§ WORK TO COMPLETE
Report every line below that holds the word "open".
THE RECORDS START
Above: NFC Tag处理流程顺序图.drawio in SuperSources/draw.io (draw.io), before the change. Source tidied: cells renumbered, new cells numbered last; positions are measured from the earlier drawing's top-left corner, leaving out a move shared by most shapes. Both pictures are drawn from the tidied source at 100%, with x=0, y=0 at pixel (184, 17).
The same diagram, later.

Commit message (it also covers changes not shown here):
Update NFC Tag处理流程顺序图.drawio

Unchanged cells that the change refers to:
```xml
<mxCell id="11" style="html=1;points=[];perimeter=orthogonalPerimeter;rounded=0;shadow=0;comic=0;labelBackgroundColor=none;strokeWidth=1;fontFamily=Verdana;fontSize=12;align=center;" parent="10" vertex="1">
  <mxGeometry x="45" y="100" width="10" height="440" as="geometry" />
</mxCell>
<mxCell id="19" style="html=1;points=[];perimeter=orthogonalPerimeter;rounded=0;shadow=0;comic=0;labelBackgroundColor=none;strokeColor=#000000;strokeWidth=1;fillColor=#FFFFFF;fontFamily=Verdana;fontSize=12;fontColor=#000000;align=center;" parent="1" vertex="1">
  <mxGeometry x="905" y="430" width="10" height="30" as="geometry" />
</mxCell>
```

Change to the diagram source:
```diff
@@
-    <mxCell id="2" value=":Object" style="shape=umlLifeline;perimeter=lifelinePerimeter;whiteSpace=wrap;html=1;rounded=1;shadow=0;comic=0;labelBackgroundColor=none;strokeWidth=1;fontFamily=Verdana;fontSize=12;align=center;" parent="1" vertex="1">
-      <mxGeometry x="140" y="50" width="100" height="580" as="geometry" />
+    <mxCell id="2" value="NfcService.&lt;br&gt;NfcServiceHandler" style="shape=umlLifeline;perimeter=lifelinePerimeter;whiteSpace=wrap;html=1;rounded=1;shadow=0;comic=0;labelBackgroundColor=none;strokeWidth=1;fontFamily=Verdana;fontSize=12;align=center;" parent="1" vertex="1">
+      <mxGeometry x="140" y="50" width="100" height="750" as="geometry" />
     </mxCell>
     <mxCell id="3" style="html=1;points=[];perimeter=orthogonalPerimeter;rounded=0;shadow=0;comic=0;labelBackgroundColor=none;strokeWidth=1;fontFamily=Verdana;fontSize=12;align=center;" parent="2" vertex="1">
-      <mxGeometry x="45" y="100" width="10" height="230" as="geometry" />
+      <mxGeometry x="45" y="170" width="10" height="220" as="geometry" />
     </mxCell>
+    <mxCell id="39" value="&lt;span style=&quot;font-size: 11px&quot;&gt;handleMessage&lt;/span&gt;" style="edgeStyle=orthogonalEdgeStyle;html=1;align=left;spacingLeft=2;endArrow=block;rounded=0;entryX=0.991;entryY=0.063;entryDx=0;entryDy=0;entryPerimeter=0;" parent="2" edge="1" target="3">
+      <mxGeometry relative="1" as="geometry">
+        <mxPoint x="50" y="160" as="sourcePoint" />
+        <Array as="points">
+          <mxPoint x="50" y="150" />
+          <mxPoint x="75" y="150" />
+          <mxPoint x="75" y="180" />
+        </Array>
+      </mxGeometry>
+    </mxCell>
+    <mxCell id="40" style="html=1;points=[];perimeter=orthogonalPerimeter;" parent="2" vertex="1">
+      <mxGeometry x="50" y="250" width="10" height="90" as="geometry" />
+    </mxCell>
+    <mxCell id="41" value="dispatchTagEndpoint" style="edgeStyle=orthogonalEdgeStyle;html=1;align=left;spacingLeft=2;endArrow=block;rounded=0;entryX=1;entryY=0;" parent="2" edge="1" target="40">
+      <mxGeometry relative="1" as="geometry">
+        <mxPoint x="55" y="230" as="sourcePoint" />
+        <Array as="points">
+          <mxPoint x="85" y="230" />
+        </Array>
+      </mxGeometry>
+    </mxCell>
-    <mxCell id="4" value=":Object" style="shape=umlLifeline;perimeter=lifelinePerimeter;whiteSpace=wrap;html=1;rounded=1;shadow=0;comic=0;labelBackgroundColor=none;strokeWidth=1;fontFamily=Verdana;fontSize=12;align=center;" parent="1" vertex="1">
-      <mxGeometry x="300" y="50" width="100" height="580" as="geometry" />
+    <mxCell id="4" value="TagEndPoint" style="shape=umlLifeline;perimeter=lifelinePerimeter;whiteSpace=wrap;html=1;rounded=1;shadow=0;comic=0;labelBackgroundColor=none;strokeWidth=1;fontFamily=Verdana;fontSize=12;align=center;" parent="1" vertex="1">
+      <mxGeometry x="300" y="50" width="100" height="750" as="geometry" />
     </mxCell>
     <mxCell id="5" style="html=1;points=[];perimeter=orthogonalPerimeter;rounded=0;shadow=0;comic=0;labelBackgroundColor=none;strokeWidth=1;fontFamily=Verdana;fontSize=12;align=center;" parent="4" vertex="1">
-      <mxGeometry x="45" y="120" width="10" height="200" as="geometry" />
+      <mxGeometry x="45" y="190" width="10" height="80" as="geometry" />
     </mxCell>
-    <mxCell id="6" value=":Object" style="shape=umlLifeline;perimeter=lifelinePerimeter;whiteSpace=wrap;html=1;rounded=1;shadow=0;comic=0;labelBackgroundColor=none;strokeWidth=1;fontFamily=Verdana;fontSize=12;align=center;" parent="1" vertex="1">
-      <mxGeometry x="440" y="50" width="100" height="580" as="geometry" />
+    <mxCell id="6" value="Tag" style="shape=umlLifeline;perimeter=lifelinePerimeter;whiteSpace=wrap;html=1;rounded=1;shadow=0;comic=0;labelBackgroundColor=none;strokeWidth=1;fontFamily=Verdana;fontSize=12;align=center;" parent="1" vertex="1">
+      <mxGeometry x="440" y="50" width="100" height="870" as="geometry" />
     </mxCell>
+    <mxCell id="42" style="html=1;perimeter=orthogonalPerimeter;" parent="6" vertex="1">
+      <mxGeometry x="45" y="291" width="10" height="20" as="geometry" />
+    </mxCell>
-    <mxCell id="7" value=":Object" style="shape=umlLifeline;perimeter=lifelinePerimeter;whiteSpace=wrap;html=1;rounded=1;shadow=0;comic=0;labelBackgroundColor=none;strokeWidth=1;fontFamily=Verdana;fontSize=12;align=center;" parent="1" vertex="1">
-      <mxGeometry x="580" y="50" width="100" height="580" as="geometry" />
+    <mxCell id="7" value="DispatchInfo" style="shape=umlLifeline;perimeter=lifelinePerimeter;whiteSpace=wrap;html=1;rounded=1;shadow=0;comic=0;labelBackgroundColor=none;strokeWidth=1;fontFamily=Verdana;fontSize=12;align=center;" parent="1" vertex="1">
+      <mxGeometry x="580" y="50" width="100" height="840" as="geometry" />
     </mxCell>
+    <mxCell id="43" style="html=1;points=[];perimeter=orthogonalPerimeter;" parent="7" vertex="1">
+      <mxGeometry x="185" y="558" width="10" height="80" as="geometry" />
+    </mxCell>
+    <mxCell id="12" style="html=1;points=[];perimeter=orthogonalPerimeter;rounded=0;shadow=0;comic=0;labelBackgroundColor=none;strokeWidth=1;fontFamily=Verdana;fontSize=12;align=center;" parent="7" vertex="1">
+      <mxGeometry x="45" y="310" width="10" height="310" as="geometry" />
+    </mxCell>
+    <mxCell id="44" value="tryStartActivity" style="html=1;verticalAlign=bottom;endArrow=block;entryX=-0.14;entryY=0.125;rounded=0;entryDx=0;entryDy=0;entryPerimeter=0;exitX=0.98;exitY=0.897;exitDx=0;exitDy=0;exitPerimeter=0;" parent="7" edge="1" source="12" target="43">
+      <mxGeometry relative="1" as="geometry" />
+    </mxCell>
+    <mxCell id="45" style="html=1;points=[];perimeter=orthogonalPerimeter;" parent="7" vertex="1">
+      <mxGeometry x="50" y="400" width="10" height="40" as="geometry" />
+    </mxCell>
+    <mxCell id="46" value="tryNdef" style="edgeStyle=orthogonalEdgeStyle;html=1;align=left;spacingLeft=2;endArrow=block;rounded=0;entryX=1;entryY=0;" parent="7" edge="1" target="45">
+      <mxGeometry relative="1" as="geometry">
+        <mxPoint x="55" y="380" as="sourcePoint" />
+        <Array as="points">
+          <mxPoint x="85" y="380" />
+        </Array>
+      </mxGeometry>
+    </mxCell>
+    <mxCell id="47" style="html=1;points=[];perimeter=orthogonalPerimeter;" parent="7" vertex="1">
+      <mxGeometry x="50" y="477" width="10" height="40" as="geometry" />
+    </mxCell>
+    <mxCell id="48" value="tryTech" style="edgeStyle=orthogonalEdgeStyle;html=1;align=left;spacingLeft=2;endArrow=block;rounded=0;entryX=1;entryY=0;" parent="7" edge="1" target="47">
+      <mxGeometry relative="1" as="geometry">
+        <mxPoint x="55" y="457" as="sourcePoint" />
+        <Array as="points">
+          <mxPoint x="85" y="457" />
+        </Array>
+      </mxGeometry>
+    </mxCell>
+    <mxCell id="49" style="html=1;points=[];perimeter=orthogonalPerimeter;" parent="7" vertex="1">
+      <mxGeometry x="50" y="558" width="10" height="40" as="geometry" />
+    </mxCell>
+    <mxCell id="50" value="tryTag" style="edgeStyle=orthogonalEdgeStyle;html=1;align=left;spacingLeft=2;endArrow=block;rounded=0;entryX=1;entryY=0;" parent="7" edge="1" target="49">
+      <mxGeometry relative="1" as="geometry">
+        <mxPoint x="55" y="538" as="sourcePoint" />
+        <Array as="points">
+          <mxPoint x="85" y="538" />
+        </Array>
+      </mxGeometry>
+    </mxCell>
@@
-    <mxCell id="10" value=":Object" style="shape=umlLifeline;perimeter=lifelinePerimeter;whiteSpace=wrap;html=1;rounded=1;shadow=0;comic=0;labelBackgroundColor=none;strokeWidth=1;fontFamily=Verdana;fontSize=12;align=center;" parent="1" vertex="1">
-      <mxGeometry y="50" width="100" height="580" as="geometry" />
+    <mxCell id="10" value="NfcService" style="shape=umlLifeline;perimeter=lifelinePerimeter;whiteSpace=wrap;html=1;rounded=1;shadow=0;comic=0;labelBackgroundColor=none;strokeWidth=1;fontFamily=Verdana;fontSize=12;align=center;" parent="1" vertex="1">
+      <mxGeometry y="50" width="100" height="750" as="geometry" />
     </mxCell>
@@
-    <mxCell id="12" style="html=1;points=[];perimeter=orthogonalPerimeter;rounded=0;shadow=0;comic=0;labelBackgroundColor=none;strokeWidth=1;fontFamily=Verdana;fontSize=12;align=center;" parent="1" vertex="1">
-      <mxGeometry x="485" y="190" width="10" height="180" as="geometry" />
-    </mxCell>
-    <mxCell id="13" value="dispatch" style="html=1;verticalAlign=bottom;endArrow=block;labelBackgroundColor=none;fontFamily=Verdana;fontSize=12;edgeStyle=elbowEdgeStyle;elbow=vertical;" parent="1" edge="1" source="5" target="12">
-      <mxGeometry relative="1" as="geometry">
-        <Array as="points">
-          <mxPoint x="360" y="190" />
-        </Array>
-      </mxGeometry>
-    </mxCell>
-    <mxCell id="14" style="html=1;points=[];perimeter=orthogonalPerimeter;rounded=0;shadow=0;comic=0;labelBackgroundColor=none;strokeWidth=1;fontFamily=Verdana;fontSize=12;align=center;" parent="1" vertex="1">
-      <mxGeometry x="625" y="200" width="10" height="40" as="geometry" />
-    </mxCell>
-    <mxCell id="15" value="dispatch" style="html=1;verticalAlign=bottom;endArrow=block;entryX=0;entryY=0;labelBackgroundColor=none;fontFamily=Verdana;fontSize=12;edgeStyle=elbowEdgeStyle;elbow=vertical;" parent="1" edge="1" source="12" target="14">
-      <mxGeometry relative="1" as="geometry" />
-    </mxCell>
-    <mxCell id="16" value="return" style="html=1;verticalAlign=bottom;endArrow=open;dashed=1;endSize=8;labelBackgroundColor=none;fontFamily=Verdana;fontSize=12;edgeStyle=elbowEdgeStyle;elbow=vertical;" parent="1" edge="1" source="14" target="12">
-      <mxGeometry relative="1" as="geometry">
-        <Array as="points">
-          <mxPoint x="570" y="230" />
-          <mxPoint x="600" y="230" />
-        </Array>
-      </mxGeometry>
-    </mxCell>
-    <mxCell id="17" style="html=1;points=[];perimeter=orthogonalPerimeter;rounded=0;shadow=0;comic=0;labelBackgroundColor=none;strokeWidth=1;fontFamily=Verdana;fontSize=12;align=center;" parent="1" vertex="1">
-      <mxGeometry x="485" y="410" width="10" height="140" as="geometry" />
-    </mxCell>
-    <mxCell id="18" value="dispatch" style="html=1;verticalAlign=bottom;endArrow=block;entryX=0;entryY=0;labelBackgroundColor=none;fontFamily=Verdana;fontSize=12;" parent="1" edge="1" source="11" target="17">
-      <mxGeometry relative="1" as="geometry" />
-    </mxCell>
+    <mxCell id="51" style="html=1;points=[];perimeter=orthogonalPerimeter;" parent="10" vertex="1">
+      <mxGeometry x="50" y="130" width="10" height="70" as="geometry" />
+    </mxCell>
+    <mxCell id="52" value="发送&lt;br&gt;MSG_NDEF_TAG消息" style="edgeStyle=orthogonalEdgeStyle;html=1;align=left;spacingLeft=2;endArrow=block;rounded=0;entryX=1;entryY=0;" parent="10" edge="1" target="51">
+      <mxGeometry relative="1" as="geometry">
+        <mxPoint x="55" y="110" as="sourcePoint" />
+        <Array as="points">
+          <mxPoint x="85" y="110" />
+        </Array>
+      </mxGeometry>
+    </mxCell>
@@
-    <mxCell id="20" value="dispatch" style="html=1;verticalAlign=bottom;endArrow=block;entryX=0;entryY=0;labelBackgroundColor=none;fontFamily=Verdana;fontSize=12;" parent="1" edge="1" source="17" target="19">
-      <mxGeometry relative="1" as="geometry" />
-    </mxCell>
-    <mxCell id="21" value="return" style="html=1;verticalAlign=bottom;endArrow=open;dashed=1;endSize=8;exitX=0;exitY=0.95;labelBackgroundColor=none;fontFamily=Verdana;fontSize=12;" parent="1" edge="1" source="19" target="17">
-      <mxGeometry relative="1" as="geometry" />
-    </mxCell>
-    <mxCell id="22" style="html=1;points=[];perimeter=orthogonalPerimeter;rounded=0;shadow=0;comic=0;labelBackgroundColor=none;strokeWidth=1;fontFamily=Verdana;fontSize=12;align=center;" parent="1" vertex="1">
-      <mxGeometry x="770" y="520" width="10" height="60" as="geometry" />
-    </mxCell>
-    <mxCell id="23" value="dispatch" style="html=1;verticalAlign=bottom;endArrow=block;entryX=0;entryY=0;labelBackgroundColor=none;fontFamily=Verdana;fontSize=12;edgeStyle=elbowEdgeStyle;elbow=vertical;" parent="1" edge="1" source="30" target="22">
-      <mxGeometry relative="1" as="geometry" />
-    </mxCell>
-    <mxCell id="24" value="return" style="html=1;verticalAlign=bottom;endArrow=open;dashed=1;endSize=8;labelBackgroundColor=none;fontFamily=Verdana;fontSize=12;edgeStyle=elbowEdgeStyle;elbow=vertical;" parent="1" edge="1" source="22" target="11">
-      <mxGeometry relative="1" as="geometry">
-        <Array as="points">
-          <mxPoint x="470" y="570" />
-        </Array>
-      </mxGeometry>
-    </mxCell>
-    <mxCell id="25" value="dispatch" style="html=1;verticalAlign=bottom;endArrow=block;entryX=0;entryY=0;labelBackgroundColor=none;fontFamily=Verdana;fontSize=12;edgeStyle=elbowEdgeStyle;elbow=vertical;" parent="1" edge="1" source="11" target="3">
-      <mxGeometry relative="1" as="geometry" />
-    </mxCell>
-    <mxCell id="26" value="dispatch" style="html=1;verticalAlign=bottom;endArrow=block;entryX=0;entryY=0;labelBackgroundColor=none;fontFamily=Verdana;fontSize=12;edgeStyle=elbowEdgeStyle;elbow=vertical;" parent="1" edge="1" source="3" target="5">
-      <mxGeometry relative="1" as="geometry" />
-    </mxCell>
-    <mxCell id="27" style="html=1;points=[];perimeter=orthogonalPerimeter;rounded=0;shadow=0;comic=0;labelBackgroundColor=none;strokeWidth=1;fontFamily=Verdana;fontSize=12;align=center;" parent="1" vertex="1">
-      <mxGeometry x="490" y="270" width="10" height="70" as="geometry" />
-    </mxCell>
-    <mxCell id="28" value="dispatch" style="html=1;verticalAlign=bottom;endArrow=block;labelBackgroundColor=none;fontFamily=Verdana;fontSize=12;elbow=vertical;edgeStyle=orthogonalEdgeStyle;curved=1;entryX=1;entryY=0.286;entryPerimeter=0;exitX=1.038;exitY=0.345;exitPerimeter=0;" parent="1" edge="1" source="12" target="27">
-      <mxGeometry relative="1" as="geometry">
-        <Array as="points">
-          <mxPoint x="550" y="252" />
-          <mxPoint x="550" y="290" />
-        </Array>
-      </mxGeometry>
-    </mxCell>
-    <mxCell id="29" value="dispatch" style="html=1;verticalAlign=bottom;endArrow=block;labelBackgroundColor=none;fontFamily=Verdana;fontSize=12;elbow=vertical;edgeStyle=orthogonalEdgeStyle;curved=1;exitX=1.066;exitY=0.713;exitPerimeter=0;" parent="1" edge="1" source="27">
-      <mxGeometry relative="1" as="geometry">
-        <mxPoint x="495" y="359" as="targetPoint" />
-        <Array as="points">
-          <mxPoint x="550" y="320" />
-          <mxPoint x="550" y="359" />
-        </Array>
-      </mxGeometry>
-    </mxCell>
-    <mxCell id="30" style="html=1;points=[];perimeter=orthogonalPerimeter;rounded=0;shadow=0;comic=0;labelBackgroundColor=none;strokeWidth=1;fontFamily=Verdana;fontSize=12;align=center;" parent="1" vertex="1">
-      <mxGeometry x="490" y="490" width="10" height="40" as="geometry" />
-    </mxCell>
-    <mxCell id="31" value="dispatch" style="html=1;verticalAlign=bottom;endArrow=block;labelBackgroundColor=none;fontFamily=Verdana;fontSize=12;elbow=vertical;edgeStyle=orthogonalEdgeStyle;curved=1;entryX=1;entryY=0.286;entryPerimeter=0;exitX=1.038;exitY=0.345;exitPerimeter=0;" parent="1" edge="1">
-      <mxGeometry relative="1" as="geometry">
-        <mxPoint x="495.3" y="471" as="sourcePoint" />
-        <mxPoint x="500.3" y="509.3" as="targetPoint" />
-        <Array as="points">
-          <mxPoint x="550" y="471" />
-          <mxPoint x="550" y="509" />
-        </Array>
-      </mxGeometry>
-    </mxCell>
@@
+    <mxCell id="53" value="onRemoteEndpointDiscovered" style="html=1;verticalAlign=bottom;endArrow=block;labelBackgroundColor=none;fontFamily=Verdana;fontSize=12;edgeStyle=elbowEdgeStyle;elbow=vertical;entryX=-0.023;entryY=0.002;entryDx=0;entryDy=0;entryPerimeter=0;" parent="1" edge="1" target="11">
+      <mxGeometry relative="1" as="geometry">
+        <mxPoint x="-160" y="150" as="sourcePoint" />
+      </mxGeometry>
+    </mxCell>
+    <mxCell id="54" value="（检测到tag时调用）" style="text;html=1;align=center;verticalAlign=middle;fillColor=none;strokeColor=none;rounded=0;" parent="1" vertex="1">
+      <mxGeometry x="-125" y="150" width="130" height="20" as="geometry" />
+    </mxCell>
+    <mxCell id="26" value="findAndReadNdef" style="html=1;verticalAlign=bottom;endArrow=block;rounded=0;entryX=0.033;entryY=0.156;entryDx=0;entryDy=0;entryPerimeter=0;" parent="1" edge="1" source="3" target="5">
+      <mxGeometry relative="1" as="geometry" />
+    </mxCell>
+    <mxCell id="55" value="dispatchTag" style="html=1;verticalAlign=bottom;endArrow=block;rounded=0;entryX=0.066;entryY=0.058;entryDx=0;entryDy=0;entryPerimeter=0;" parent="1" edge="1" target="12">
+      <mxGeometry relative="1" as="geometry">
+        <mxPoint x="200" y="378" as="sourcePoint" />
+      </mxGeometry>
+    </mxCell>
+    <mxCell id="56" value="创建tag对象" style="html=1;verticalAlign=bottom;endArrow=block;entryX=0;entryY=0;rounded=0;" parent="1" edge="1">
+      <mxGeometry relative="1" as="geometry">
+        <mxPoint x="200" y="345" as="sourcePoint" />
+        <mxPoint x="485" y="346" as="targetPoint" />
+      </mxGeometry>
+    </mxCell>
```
THE RECORDS END
THE RECORDS START
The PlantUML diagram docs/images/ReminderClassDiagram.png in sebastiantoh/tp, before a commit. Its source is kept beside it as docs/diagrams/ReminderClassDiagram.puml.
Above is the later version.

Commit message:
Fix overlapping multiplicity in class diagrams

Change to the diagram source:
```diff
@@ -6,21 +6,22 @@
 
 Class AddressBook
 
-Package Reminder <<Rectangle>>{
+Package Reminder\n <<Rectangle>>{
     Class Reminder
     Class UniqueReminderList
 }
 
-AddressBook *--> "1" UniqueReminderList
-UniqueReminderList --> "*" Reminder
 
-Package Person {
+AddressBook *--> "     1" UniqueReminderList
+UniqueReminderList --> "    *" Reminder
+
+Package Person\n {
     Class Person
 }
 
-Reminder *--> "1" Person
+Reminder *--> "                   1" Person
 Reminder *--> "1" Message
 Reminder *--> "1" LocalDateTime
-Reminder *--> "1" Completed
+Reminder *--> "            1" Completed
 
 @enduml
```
THE RECORDS END
§ ANSWER TO THIS TASK
-    <mxCell id="16" value="return" style="html=1;verticalAlign=bottom;endArrow=open;dashed=1;endSize=8;labelBackgroundColor=none;fontFamily=Verdana;fontSize=12;edgeStyle=elbowEdgeStyle;elbow=vertical;" parent="1" edge="1" source="14" target="12">
-    <mxCell id="21" value="return" style="html=1;verticalAlign=bottom;endArrow=open;dashed=1;endSize=8;exitX=0;exitY=0.95;labelBackgroundColor=none;fontFamily=Verdana;fontSize=12;" parent="1" edge="1" source="19" target="17">
-    <mxCell id="24" value="return" style="html=1;verticalAlign=bottom;endArrow=open;dashed=1;endSize=8;labelBackgroundColor=none;fontFamily=Verdana;fontSize=12;edgeStyle=elbowEdgeStyle;elbow=vertical;" parent="1" edge="1" source="22" target="11">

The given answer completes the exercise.